##### Entries shown
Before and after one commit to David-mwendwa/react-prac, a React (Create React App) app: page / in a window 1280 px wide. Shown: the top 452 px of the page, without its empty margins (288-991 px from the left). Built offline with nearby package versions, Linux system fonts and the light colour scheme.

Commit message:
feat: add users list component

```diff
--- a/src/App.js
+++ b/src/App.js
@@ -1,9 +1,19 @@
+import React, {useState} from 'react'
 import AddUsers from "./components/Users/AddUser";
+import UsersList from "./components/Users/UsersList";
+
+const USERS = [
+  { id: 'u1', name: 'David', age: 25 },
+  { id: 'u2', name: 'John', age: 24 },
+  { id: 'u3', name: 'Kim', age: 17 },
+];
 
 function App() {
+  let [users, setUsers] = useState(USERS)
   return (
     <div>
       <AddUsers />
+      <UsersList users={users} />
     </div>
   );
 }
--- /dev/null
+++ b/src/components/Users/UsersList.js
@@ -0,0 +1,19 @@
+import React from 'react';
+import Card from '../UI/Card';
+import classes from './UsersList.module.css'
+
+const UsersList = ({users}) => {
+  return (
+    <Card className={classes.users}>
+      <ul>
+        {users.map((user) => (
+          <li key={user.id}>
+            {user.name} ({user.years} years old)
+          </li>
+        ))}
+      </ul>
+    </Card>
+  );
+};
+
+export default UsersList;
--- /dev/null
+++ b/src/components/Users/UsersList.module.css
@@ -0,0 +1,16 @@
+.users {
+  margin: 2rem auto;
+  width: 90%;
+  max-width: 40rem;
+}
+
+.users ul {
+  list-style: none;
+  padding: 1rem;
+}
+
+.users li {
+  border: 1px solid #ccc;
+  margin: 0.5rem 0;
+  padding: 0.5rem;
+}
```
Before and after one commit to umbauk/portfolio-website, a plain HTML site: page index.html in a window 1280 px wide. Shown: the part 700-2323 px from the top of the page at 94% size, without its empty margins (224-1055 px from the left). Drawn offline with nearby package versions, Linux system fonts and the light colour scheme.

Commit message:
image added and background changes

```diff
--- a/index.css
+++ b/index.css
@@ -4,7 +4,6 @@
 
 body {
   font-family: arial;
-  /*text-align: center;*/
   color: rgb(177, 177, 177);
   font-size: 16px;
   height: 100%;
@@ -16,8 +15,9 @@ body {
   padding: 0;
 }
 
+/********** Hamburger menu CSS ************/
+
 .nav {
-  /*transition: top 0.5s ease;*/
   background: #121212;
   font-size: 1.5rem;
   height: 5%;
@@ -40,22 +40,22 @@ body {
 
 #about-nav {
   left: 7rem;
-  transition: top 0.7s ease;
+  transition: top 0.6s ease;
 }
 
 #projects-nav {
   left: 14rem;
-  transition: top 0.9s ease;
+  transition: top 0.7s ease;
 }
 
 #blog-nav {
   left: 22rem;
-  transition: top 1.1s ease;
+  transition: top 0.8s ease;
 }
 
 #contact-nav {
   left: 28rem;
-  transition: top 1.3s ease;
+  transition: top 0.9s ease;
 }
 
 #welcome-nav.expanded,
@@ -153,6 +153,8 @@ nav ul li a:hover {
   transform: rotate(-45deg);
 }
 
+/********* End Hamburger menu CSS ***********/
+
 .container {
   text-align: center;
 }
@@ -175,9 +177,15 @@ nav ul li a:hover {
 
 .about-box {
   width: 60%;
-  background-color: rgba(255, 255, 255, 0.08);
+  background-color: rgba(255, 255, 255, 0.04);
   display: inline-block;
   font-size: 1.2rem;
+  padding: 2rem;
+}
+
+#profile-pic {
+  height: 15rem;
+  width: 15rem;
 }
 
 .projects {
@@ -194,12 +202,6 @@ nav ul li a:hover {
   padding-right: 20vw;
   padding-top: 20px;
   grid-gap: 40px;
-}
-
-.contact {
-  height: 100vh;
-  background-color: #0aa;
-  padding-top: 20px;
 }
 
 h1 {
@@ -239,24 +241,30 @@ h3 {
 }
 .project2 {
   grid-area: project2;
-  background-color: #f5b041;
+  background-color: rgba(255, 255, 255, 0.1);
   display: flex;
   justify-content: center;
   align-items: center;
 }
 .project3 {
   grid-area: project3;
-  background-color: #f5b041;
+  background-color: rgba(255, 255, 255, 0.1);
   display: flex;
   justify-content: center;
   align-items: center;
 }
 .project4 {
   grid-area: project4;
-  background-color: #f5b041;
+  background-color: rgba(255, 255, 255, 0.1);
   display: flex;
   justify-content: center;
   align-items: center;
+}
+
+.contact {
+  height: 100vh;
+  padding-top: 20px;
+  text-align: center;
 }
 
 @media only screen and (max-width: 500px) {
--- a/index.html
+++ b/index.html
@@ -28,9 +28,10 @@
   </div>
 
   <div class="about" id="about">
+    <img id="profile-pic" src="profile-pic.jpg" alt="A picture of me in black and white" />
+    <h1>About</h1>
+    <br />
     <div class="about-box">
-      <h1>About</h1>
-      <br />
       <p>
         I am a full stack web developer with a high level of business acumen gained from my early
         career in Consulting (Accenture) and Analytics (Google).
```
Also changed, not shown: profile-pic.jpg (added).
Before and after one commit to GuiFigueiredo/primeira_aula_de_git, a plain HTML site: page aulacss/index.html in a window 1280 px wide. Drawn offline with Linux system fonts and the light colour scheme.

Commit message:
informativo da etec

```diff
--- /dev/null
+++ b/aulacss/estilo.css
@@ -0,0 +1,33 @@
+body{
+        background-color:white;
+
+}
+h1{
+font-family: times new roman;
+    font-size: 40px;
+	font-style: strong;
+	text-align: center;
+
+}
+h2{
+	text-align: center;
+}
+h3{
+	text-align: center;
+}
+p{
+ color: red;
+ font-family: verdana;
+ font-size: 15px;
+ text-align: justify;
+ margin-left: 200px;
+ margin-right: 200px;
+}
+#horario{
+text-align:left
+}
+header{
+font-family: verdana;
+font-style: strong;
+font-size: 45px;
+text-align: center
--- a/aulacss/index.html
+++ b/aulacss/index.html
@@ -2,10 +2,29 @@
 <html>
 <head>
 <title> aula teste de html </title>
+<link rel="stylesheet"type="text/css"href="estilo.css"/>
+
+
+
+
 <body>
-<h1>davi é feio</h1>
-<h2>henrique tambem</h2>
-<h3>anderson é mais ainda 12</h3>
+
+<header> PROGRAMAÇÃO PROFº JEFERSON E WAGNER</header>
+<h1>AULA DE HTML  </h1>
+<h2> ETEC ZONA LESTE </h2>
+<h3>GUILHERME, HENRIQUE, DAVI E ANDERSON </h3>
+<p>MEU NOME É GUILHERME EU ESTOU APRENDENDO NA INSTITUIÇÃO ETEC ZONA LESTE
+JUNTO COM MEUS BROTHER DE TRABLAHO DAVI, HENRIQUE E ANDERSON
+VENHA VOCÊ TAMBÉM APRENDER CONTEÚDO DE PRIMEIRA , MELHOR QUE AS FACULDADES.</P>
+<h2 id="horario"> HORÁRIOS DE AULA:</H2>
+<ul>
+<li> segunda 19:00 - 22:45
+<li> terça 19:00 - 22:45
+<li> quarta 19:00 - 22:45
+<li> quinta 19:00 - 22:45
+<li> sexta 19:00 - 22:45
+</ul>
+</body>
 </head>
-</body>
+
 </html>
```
##########
▸ **Your instructions**: Look through the data above. Each line containing the word "grid" needs to be copied.

▸ **Answer to this task**:
   grid-gap: 40px;
   grid-area: project2;
   grid-area: project3;
   grid-area: project4;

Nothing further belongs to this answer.